ASSIGNMENT → Leave the pictures out and repeat the rest of the data below exactly.

Before-and-after change data →
..............................
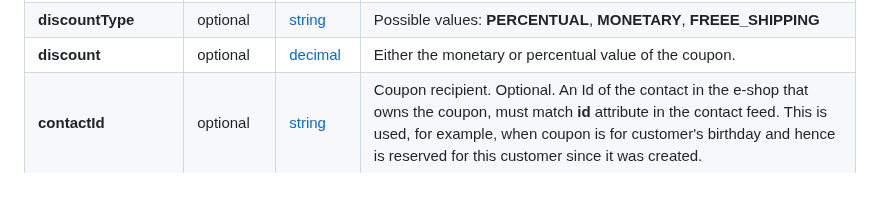
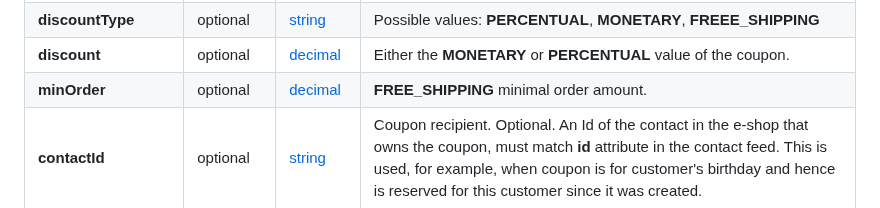
Before and after one commit to incomaker/xml-feed-standards, a Markdown page: README.MD, the part around one of its changes. GitHub-like rendering.

Commit message:
Update README.MD + minOrder for free shipping

```diff
--- a/README.MD
+++ b/README.MD
@@ -690,7 +690,8 @@ Root element tag: **coupon**
 | **code**             | **required**  | [string](#string)     | The actual coupon code that a customer will use when claiming the coupon.                                                                                                                                                                                             |
 | **reusable**         | optional      | [integer](#integer)   | Whether this type of coupon can be used multiple times. **0** - no, **1** - yes. Reusable coupons are typically used as a single code for multiple users. Non-reusable coupon is usually personalized, and we can track its usage.                                    |
 | **discountType**     | optional      | [string](#string)     | Possible values: **PERCENTUAL**, **MONETARY**, **FREEE_SHIPPING**                                                                                                                                                                                                     |
-| **discount**         | optional      | [decimal](#decimal)   | Either the monetary or percentual value of the coupon.                                                                                                                                                                                                                |
+| **discount**         | optional      | [decimal](#decimal)   | Either the **MONETARY** or **PERCENTUAL** value of the coupon.                                                                                                                                                                                                        |
+| **minOrder**         | optional      | [decimal](#decimal)   | **FREE_SHIPPING**  minimal order amount.                                                                                                                                                                                                                              |
 | **contactId**        | optional      | [string](#string)     | Coupon recipient. Optional. An Id of the contact in the e-shop that owns the coupon, must match **id** attribute in the contact feed. This is used, for example, when coupon is for customer's birthday and hence is reserved for this customer since it was created. |
 | **validFrom**        | optional      | [datetime](#datetime) |                                                                                                                                                                                                                                                                       |
 | **validTo**          | optional      | [datetime](#datetime) |                                                                                                                                                                                                                                                                       |
```
Also changed, not shown: other parts of README.MD (+4 -4 lines).
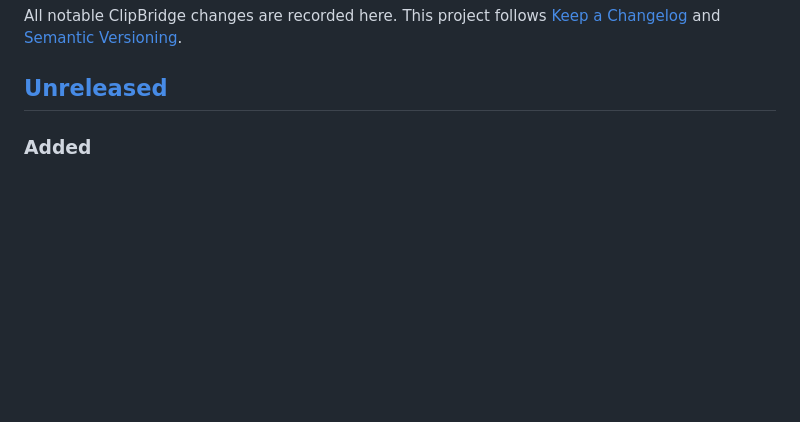
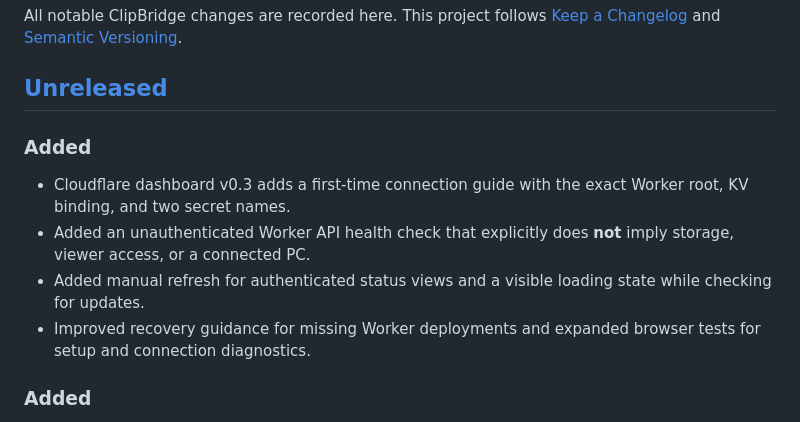
Before and after one commit to Archil3s/clipbridge-windows, a Markdown page: CHANGELOG.md, the part around the change. GitHub-like rendering; blank space fills up the shorter version.

Commit message:
Document v0.3 dashboard connection experience: CHANGELOG.md

```diff
--- a/CHANGELOG.md
+++ b/CHANGELOG.md
@@ -3,6 +3,12 @@
 All notable ClipBridge changes are recorded here. This project follows [Keep a Changelog](https://keepachangelog.com/en/1.1.0/) and [Semantic Versioning](https://semver.org/spec/v2.0.0.html).
 
 ## [Unreleased]
+
+### Added
+- Cloudflare dashboard v0.3 adds a first-time connection guide with the exact Worker root, KV binding, and two secret names.
+- Added an unauthenticated Worker API health check that explicitly does **not** imply storage, viewer access, or a connected PC.
+- Added manual refresh for authenticated status views and a visible loading state while checking for updates.
+- Improved recovery guidance for missing Worker deployments and expanded browser tests for setup and connection diagnostics.
 
 ### Added
 - Pinned curated Impeccable critique/polish guidance and Web Quality Skills accessibility/audit playbooks, with upstream licences and versioned attribution.
```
..............................
RESULT →
Before and after one commit to incomaker/xml-feed-standards, a Markdown page: README.MD, the part around one of its changes. GitHub-like rendering.

Commit message:
Update README.MD + minOrder for free shipping

```diff
--- a/README.MD
+++ b/README.MD
@@ -690,7 +690,8 @@ Root element tag: **coupon**
 | **code**             | **required**  | [string](#string)     | The actual coupon code that a customer will use when claiming the coupon.                                                                                                                                                                                             |
 | **reusable**         | optional      | [integer](#integer)   | Whether this type of coupon can be used multiple times. **0** - no, **1** - yes. Reusable coupons are typically used as a single code for multiple users. Non-reusable coupon is usually personalized, and we can track its usage.                                    |
 | **discountType**     | optional      | [string](#string)     | Possible values: **PERCENTUAL**, **MONETARY**, **FREEE_SHIPPING**                                                                                                                                                                                                     |
-| **discount**         | optional      | [decimal](#decimal)   | Either the monetary or percentual value of the coupon.                                                                                                                                                                                                                |
+| **discount**         | optional      | [decimal](#decimal)   | Either the **MONETARY** or **PERCENTUAL** value of the coupon.                                                                                                                                                                                                        |
+| **minOrder**         | optional      | [decimal](#decimal)   | **FREE_SHIPPING**  minimal order amount.                                                                                                                                                                                                                              |
 | **contactId**        | optional      | [string](#string)     | Coupon recipient. Optional. An Id of the contact in the e-shop that owns the coupon, must match **id** attribute in the contact feed. This is used, for example, when coupon is for customer's birthday and hence is reserved for this customer since it was created. |
 | **validFrom**        | optional      | [datetime](#datetime) |                                                                                                                                                                                                                                                                       |
 | **validTo**          | optional      | [datetime](#datetime) |                                                                                                                                                                                                                                                                       |
```
Also changed, not shown: other parts of README.MD (+4 -4 lines).
Before and after one commit to Archil3s/clipbridge-windows, a Markdown page: CHANGELOG.md, the part around the change. GitHub-like rendering; blank space fills up the shorter version.

Commit message:
Document v0.3 dashboard connection experience: CHANGELOG.md

```diff
--- a/CHANGELOG.md
+++ b/CHANGELOG.md
@@ -3,6 +3,12 @@
 All notable ClipBridge changes are recorded here. This project follows [Keep a Changelog](https://keepachangelog.com/en/1.1.0/) and [Semantic Versioning](https://semver.org/spec/v2.0.0.html).
 
 ## [Unreleased]
+
+### Added
+- Cloudflare dashboard v0.3 adds a first-time connection guide with the exact Worker root, KV binding, and two secret names.
+- Added an unauthenticated Worker API health check that explicitly does **not** imply storage, viewer access, or a connected PC.
+- Added manual refresh for authenticated status views and a visible loading state while checking for updates.
+- Improved recovery guidance for missing Worker deployments and expanded browser tests for setup and connection diagnostics.
 
 ### Added
 - Pinned curated Impeccable critique/polish guidance and Web Quality Skills accessibility/audit playbooks, with upstream licences and versioned attribution.
```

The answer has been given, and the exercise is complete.